So, we can see that cinnamon certainly has a long history and reputation for some important health benefits. How does that reputation stack up against actual scientific evidence? You just might be surprised!
Cinnamon For Diabetes
In 2003, a study was published in Diabetes Care, a peer reviewed medical journal which shows evidence of the ability of cinnamon to help regulate and improve blood glucose. The results surprised many (Study published here). Sixty individuals were involved and divided into several groups including a group that was administered a placebo. Overall, the participants who received a daily supplement of cinnamon of a minimum of 1 gram per day saw their blood glucose levels reduced by 18 – 29%. In addition to this benefit, other benefits were seen including a reduction in LDL (bad cholesterol) and triglycerides. While total cholesterol was reduced, HDL (good cholesterol) was not affected negatively.
While some have debated the results of the study that was conducted in 2003, the Mayo Clinic reports that another study done in 2009 also suggests that cinnamon supplementation may be helpful for those with Type 2 Diabetes.
Cinnamon For The Immune System
While there is no cure for the common cold, we do know that there are some foods, herbs and supplements that show great promise in helping to prevent cold or flu like viruses from taking hold. And if they have taken hold, there is a good chance that these foods may help to reduce the effects and decrease the length of time that one suffers from the virus. Cinnamon is one of those herbs or spices that may indeed be helpful to take while being inflicted with a cold or flu virus. It certainly does have antioxidant characteristics and is rated high on the ORAC scale. ORAC, or Oxygen Radical Absorbency Capacity scale was created by the United States Department of Agriculture to help standardize certain claims that are being made about a variety of herbs, supplements and compounds. Expressed this way, cinnamon’s ORAC value is 131,420 μ mol TE/100g.

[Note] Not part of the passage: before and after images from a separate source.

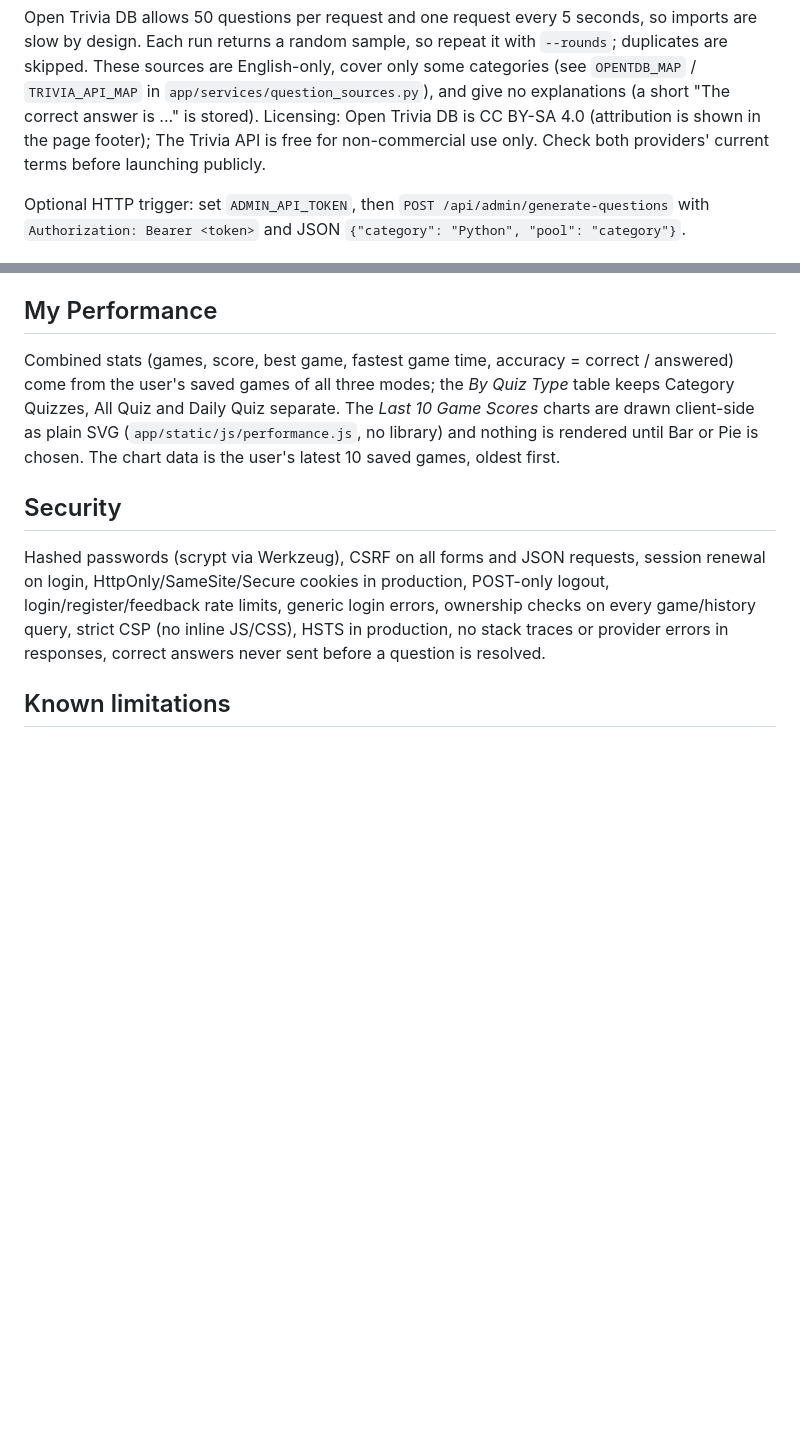
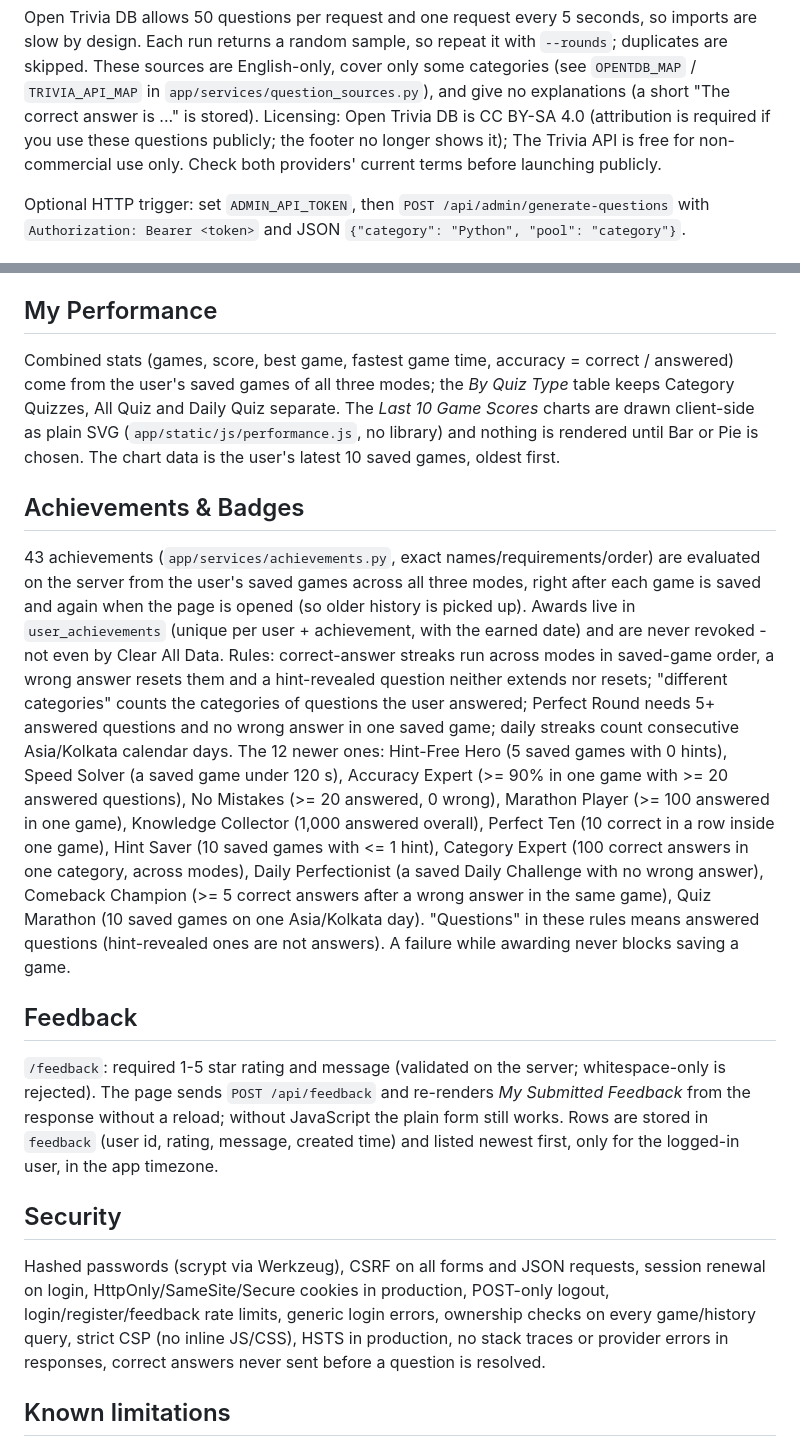
Before and after one commit to sa2004-1992/quiz-master-api, a Markdown page: README.md, 2 parts joined by grey strips. Drawn GitHub-style; blank space fills up the shorter version.

```diff
--- a/README.md
+++ b/README.md
@@ -94,7 +94,7 @@ Open Trivia DB allows 50 questions per request and one request every 5 seconds,
 by design. Each run returns a random sample, so repeat it with `--rounds`; duplicates are skipped.
 These sources are English-only, cover only some categories (see `OPENTDB_MAP` / `TRIVIA_API_MAP` in
 `app/services/question_sources.py`), and give no explanations (a short "The correct answer is ..." is stored).
-Licensing: Open Trivia DB is CC BY-SA 4.0 (attribution is shown in the page footer); The Trivia API is free
+Licensing: Open Trivia DB is CC BY-SA 4.0 (attribution is required if you use these questions publicly; the footer no longer shows it); The Trivia API is free
 for non-commercial use only. Check both providers' current terms before launching publicly.
 
 Optional HTTP trigger: set `ADMIN_API_TOKEN`, then
@@ -184,6 +189,30 @@ saved games of all three modes; the *By Quiz Type* table keeps Category Quizzes,
 The *Last 10 Game Scores* charts are drawn client-side as plain SVG (`app/static/js/performance.js`, no library) and
 nothing is rendered until Bar or Pie is chosen. The chart data is the user's latest 10 saved games, oldest first.
 
+## Achievements & Badges
+
+43 achievements (`app/services/achievements.py`, exact names/requirements/order) are evaluated on the server from the
+user's saved games across all three modes, right after each game is saved and again when the page is opened (so older
+history is picked up). Awards live in `user_achievements` (unique per user + achievement, with the earned date) and are
+never revoked - not even by Clear All Data. Rules: correct-answer streaks run across modes in saved-game order, a wrong
+answer resets them and a hint-revealed question neither extends nor resets; "different categories" counts the categories
+of questions the user answered; Perfect Round needs 5+ answered questions and no wrong answer in one saved game;
+daily streaks count consecutive Asia/Kolkata calendar days.
+The 12 newer ones: Hint-Free Hero (5 saved games with 0 hints), Speed Solver (a saved game under 120 s),
+Accuracy Expert (>= 90% in one game with >= 20 answered questions), No Mistakes (>= 20 answered, 0 wrong),
+Marathon Player (>= 100 answered in one game), Knowledge Collector (1,000 answered overall), Perfect Ten (10 correct in a
+row inside one game), Hint Saver (10 saved games with <= 1 hint), Category Expert (100 correct answers in one category,
+across modes), Daily Perfectionist (a saved Daily Challenge with no wrong answer), Comeback Champion (>= 5 correct
+answers after a wrong answer in the same game), Quiz Marathon (10 saved games on one Asia/Kolkata day).
+"Questions" in these rules means answered questions (hint-revealed ones are not answers). A failure while awarding never blocks saving a game.
+
+## Feedback
+
+`/feedback`: required 1-5 star rating and message (validated on the server; whitespace-only is rejected). The page sends
+`POST /api/feedback` and re-renders *My Submitted Feedback* from the response without a reload; without JavaScript the
+plain form still works. Rows are stored in `feedback` (user id, rating, message, created time) and listed newest first,
+only for the logged-in user, in the app timezone.
+
 ## Security
 
 Hashed passwords (scrypt via Werkzeug), CSRF on all forms and JSON requests, session renewal on login,
```
Also changed, not shown: other parts of README.md (+7 -2 lines).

It’s been reported that people who have worked in cinnamon factories, especially during the very serious outbreak of the Spanish flu in 1918, appeared to be immune to the virus.
Cinnamon For Arthritis
In 2009, a study was published in the Biorganic & Medicinal Chemistry journal which shows that cinnamon has a role in reducing rheumatoid arthritis symptoms and pain. Cinnamon appears to slow the rate of arthritic damage while also helping to reduce bone damage.
In addition, cinnamon seems to be helpful in reducing pain in a wide range of arthritic conditions including osteoarthritis, rheumatoid arthritis and juvenile rheumatoid arthritis.
Studies have shown that cinnamon can have a positive affect on brain function, and this can come about simply by smelling it. There are reports of increased memory when the spice is regularly used. It also shows anti-mold properties and could be used in breads to give a longer shelf life, while also being used to ward off yeast infections. It has also shown to kill off e. coli bacteria in fruit juices.
Obviously, there is something to be said for the respect that ancient healers had for cinnamon. So go ahead and indulge in cinnamon! Try using it in different ways as well, in order to increase your consumption of it. How about adding some to your morning coffee or chocolate milk? Use it to spice up a variety of dishes when cooking or baking. Cinnamon is an important part of the Indian spice blend known as Gara Masala, which is used in many dishes.
For many of us, cinnamon laced foods are a “comfort food” and we now know there is a lot more to it than that! If its only benefit were to help you ward off colds and flu viruses, that alone would help you to maintain that “Healthy, Happy, Beautiful” attitude!